For awhile, the context menu add-on (from my previous post) seemed to be helping me out well enough with bugzilla bug ids on MXR and emails and stuff like that. But after re-evaluating my workflow and some of the nice features on the bugzilla.mozilla.org domain itself, I ended up finding linkification of bug ids to be much more useful and productive. Actually, even more than that, I found adding tooltip descriptions to bug ids to be more useful. I often don’t actually want to open the bug, I just want to know what the bug is about, or refresh my memory a bit. So I made a Bug ID Helper Firefox/Thunderbird add-on. Bug Id Helper has three basic features:
Linkification – linkifies bug ids in web page text:
Tooltipification – adds descriptive tooltips to bud ids:
Context-menu – adds menu item when number selected:
By default, this will linkify and add tooltip text to any bug id in every webpage you load, but there are options to just have tooltips, just add links, or only linkify a whitelist of websites. There are also options (that can be edited from add-ons manager) for different combinations of bug information displayed in the tooltip text and although I set it to bugzilla.mozilla.org, you could change it to bugs.gentoo.org or something else in the preferences. For instance, it would linkify this: Bug # 1389 like so.
I like to think that it’s quiet and fast. I’ve had it turned on for a week or so and haven’t really noticed it, which is good. I tried to optimize for the common case (no bug ids on webpage) so speed-wise it shouldn’t be noticeable.
Linkification and tooltipification brought up a lot of issues and I ended up learning a lot about DOM traversal and manipulation, XPath, XHR, and regex speed.
To find the occurances of bug id’s, I wanted to find all the text in the content that looked something like “bug 2375” or “BUG #31721” The very first way I did this was to recursively walk through the DOM tree, executing a regex against the content of any text node and searching any other node that wasn’t in a blacklist of bad nodes (meta, img, applet, etc.). I linkified by snipping out the bug text with the splitText function and replacing these matches with new anchor nodes. This was nice and intuitive, but also very slow. On pages with thousands of lines of text, or a lot of individual text nodes, this parsing would take whole seconds to execute.

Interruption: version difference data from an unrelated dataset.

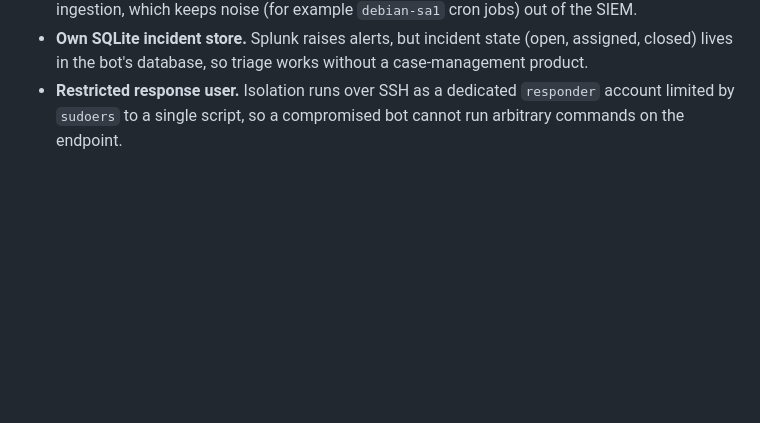
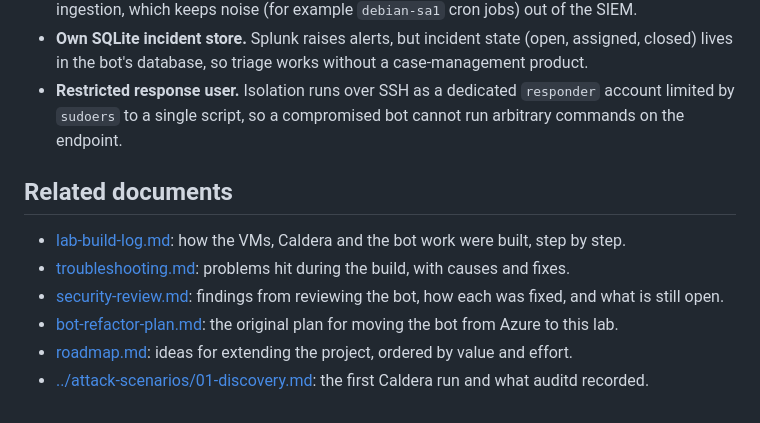
Before and after one commit to MustafaS14/SOC_Automation_Bot, a Markdown page: docs/architecture.md, the part around the change. Rendered like a GitHub page; blank space fills up the shorter version.

Commit message:
Link related documents from architecture doc

```diff
--- a/docs/architecture.md
+++ b/docs/architecture.md
@@ -71,3 +71,12 @@ The host-only network is isolated from the real LAN, so the attack simulation ca
 - **Logstash between the endpoint and Splunk.** Logs are parsed, enriched, and filtered before ingestion, which keeps noise (for example `debian-sa1` cron jobs) out of the SIEM.
 - **Own SQLite incident store.** Splunk raises alerts, but incident state (open, assigned, closed) lives in the bot's database, so triage works without a case-management product.
 - **Restricted response user.** Isolation runs over SSH as a dedicated `responder` account limited by `sudoers` to a single script, so a compromised bot cannot run arbitrary commands on the endpoint.
+
+## Related documents
+
+- [lab-build-log.md](lab-build-log.md): how the VMs, Caldera and the bot work were built, step by step.
+- [troubleshooting.md](troubleshooting.md): problems hit during the build, with causes and fixes.
+- [security-review.md](security-review.md): findings from reviewing the bot, how each was fixed, and what is still open.
+- [bot-refactor-plan.md](bot-refactor-plan.md): the original plan for moving the bot from Azure to this lab.
+- [roadmap.md](roadmap.md): ideas for extending the project, ordered by value and effort.
+- [../attack-scenarios/01-discovery.md](../attack-scenarios/01-discovery.md): the first Caldera run and what auditd recorded.
```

Then I found out about XPath. I honestly had no idea. Instead of walking the tree, I queried for all the text nodes in the document (minus ones with bad ancestors), and iteratively searched through each one for bug id occurances. This cut out a serious amount of overhead off of the search and linkification time. Still, some sites took a noticeable amount of time to linkify, so it still wasn’t cool.
Then I looked at the regex. I was looking for occurances of “bug” paired with a number and whitespace/word boundary characters surrounding it. My regex looked something like /(\s|\b|^)+bug\s*(\d+)/, After toying with it for a little bit, I noticed that taking out the test for whitespace in front of the bug id made it dramatically faster, something like this: /bug\s*(\d+)/. This makes sense, because as soon as a character is read in, if its not a ‘b’ then there’s no chance of a match. In fact, just taking out the ‘+’ quantifier and testing for one character of whitespace or boundary made things fast enough, /(\s|\b|^)bug\s*/(\d+)/ . I guess there is a lot of whitespace and commas, etc in text and catching these at the front of a regex is not the best idea. I would love to know more about how regexes and DFAs actually work because for some reason I end up using regexes all the damn time, kind of makes me want to take FLAC in the spring…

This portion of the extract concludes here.